As planners, we’re keenly interested in new ideas and fresh approaches. APA delivers with its valuable monthly magazine, Planning, and 21 divisions which you can join, offering themes as diverse as hazard mitigation, regional planning, housing and new urbanism. APA has a library of reference papers and books and offer free photos taken by planners that you can use in presentations, proposals and publications. Check out their communications training guide.
Certification through APA has tangible benefits. The most recent APA/AICP survey shows that certified planners earn more than noncertified planners, even when experience and responsibility are considered. Certification also puts planners on equal footing with the architects, engineers, and other credentialed professionals with whom they work and compete.
If you’re a professional planner and a member of APA, you automatically belong to MAP. MAP also offers communities group memberships for their planning commissioners and elected officials. Anyone can join MAP for $60 per year.
Do your planning commissioners or zoning board members know what they need to know to keep your community out of trouble? MAP brings the training to you. MAP also has a planning library, publishes a regular newsletter and an e-newsletter. Learn at the annual conference in Kalamazoo, October 26-29, both in the conference sessions and a generous set of peer to peer networking opportunities. AICPs can earn continuing education credits at MAP conference sessions.
You can enhance the long-term benefits of membership if you give back a little to your profession. Teaching children about planning today will give tomorrow’s planners a supportive, knowledgeable constituency.
Join APA’s planners advocacy network or legislative action center to learn to influence federal and state officials and agencies.

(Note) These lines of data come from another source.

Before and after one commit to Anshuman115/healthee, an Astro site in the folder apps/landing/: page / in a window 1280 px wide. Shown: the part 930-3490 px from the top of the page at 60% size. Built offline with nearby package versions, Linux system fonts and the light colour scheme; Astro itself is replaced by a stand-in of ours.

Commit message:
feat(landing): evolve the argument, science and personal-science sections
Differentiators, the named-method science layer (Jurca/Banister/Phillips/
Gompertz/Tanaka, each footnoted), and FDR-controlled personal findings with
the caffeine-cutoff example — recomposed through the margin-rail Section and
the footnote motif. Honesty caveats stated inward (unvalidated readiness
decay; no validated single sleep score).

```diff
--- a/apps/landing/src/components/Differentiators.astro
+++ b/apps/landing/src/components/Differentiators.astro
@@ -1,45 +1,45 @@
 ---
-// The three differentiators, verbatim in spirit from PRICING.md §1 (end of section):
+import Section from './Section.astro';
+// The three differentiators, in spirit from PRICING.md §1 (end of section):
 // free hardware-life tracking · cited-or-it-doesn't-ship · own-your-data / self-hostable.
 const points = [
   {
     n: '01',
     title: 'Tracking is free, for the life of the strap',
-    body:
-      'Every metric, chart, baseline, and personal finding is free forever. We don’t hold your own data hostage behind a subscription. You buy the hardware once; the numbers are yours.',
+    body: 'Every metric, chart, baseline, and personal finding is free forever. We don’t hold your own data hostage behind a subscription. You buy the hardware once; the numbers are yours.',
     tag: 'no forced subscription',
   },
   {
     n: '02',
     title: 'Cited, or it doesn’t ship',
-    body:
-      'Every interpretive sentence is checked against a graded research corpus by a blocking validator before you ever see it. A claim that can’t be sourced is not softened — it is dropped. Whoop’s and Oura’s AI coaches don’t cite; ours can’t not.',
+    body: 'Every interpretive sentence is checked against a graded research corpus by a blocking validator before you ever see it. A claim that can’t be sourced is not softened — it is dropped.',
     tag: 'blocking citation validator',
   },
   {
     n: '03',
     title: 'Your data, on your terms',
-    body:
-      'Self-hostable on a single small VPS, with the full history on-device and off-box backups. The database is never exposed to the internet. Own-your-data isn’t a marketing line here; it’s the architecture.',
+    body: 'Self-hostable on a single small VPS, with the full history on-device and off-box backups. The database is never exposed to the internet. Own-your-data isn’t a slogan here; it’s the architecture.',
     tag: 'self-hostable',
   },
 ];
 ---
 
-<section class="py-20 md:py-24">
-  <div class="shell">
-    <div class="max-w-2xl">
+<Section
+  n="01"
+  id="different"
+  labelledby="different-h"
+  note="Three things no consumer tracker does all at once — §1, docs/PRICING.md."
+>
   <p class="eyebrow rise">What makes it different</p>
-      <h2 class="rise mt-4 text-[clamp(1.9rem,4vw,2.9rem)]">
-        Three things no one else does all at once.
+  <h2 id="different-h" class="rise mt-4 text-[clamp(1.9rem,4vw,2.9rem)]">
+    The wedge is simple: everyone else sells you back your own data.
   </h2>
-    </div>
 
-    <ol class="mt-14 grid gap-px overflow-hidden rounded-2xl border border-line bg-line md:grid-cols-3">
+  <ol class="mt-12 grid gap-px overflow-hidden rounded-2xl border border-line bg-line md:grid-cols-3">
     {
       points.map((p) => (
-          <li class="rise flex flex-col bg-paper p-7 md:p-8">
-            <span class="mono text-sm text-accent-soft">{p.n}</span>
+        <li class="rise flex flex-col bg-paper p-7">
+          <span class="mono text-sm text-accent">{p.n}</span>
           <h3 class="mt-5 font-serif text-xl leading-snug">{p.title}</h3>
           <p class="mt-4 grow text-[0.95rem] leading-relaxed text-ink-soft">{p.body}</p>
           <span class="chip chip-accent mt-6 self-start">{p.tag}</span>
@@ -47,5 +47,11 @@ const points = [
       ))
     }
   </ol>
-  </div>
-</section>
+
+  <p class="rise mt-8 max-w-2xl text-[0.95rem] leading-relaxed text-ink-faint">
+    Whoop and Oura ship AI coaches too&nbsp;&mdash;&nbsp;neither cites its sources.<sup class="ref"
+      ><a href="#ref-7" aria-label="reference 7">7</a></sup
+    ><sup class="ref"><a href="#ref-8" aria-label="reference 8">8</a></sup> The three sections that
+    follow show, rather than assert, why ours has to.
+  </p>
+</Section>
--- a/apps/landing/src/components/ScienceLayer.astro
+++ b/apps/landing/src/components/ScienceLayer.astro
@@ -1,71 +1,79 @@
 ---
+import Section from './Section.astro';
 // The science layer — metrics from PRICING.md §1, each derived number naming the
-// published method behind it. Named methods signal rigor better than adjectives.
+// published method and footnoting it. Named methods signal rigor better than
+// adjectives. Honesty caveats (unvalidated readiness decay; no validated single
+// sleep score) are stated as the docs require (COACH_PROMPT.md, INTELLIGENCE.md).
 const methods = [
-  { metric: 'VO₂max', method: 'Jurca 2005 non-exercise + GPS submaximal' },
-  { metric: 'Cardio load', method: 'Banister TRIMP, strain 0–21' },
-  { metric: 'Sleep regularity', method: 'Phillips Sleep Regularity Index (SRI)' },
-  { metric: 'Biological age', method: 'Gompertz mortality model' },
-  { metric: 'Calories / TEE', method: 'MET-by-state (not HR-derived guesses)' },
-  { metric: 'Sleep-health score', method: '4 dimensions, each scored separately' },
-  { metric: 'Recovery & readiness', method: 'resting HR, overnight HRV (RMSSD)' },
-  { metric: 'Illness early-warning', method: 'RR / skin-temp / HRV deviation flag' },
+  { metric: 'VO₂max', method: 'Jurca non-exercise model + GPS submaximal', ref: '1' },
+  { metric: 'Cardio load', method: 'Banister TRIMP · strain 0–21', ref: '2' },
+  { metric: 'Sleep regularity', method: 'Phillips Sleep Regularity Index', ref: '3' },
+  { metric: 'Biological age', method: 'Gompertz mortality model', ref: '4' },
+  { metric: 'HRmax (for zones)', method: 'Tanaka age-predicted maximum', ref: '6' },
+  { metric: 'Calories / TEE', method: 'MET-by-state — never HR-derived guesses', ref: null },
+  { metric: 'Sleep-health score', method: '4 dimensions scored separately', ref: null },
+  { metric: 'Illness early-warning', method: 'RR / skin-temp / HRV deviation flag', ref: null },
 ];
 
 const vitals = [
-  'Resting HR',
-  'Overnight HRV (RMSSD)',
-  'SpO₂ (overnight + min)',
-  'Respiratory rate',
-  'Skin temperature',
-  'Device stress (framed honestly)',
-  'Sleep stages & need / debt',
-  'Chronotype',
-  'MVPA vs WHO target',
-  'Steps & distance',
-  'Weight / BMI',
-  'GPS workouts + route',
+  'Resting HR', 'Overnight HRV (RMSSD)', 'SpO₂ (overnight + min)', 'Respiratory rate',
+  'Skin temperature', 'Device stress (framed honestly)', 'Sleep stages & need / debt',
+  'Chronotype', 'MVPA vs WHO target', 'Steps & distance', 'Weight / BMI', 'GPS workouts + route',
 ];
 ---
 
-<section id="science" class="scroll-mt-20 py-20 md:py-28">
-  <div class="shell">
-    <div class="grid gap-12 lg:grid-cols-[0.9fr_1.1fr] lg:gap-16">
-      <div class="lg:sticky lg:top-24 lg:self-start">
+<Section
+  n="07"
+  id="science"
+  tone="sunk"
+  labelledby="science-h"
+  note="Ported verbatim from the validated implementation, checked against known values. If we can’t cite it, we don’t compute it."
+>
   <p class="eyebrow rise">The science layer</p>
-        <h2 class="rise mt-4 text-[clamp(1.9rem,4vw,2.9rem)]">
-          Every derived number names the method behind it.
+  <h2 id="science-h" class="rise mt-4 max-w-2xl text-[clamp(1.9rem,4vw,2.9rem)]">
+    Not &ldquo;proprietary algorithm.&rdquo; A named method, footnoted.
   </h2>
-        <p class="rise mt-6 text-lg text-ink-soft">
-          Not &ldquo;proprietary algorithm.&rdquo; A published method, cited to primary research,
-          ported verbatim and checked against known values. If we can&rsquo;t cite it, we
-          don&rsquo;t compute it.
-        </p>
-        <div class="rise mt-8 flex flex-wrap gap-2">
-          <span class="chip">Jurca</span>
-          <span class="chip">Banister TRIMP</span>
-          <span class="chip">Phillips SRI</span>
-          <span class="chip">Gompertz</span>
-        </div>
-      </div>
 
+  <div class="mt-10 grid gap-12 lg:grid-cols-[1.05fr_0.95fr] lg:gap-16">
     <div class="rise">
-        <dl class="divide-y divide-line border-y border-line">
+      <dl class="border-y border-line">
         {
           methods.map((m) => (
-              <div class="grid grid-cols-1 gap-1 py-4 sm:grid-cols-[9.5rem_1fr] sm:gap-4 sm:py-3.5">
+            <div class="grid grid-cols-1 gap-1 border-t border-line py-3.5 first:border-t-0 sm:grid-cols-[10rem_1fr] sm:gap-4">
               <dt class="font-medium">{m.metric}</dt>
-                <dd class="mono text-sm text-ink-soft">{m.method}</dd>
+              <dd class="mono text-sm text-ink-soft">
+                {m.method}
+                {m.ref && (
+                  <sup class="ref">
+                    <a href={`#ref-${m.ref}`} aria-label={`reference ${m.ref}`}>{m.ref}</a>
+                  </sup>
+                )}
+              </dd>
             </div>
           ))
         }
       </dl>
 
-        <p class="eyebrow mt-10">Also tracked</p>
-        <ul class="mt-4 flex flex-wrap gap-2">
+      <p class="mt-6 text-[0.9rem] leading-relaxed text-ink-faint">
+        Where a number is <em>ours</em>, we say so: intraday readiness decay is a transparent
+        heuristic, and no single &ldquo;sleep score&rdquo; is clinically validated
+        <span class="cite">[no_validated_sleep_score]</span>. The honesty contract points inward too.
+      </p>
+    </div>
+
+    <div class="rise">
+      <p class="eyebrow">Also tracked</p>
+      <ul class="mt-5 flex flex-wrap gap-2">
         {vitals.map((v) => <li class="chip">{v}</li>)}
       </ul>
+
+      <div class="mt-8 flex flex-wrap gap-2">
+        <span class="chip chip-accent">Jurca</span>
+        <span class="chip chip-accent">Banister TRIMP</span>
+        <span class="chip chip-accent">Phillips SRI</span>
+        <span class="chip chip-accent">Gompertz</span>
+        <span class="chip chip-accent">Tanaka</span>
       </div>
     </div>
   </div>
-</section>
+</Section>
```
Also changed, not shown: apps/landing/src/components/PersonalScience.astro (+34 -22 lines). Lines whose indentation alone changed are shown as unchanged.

Association membership is like a gym membership. It only works if you use it. Both APA and MAP offer an array of benefits you can use to improve yourself and your community.